What is happening, right now, is so deeply disturbing that instead of the United States of America, we are now defined as the Divided States of America. Leaders on both sides lack the fundamental courage to cross political aisles on behalf of what is good for the American people.
We’re at a point in time where I reluctantly believe that we have much to lose — it is a critical and unforgiving moment.
We’re at a point in time where I reluctantly believe that we have much to lose — it is a critical and unforgiving moment. This monarchy in disguise has been so exhausting and chaotic, it’s not in the least bit surprising so many citizens are disillusioned.
The vast majority of Americans are busy with real life; trying to make ends meet and deeply frustrated by how hard Washington makes it to do just that.

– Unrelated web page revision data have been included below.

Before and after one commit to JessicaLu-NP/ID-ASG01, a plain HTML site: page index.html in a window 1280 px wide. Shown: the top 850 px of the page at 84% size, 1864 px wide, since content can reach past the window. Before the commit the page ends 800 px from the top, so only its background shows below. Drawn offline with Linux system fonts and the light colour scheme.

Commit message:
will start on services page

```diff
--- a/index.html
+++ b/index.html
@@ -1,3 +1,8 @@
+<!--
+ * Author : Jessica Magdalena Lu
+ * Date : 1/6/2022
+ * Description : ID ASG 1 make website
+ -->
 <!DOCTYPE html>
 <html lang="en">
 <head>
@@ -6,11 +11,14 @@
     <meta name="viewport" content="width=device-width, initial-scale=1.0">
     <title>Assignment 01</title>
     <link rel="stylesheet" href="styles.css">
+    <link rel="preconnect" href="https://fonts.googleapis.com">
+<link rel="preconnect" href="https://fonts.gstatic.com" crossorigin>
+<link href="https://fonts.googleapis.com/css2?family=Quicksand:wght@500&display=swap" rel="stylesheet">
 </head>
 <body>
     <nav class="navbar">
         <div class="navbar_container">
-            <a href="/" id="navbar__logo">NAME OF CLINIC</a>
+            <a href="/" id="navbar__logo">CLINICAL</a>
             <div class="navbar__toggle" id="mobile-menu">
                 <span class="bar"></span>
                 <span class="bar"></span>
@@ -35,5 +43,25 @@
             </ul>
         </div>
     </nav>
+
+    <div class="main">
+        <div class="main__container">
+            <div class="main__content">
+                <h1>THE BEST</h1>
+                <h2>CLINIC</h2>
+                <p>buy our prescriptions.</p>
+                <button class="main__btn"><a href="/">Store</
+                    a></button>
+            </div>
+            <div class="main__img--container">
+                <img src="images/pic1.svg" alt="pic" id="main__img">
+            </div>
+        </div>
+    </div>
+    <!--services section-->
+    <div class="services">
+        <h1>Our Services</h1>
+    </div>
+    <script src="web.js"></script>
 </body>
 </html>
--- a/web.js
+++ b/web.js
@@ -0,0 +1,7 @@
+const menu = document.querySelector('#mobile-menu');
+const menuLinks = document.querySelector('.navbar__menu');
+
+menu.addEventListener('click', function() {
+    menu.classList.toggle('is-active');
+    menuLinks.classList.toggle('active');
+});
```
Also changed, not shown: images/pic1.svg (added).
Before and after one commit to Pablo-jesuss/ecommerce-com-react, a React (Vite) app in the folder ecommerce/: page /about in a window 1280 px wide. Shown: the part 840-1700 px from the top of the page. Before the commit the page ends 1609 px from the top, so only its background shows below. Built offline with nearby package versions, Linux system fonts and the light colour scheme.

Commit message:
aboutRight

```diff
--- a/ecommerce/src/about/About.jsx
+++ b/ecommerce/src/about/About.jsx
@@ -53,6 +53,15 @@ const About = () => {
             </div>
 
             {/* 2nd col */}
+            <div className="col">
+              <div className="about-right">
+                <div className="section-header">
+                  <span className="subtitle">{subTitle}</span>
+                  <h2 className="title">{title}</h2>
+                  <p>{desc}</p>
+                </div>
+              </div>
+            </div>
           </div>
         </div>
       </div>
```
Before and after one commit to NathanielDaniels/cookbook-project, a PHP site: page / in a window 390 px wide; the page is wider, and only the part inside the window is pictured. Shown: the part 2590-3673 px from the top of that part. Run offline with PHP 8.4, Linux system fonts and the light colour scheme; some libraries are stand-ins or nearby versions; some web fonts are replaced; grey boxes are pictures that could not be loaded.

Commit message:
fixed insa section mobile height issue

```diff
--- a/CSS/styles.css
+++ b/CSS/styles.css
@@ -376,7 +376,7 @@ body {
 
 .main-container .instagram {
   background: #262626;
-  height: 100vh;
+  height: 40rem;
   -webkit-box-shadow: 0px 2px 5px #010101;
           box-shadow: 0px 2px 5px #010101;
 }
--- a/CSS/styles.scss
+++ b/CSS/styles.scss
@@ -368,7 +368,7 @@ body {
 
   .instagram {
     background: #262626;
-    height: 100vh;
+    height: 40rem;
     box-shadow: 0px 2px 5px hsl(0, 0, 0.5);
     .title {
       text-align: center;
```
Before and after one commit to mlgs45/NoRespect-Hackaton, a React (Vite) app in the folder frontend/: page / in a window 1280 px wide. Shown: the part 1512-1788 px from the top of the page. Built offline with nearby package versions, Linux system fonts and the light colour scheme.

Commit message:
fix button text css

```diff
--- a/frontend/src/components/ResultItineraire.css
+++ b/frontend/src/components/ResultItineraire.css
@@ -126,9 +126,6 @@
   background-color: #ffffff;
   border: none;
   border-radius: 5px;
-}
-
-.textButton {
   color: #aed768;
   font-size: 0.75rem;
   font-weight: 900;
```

But this is it. There are only 11 months left before the presidential election; 11 months before we get our one real chance to right this ship and change the course of disaster that lies before us.
Let’s rededicate ourselves to voting for truth, character and integrity in our representatives (no matter which side we’re on). Let’s go back to being the leader the world so desperately needs. Let’s return, quickly, to being simply … Americans.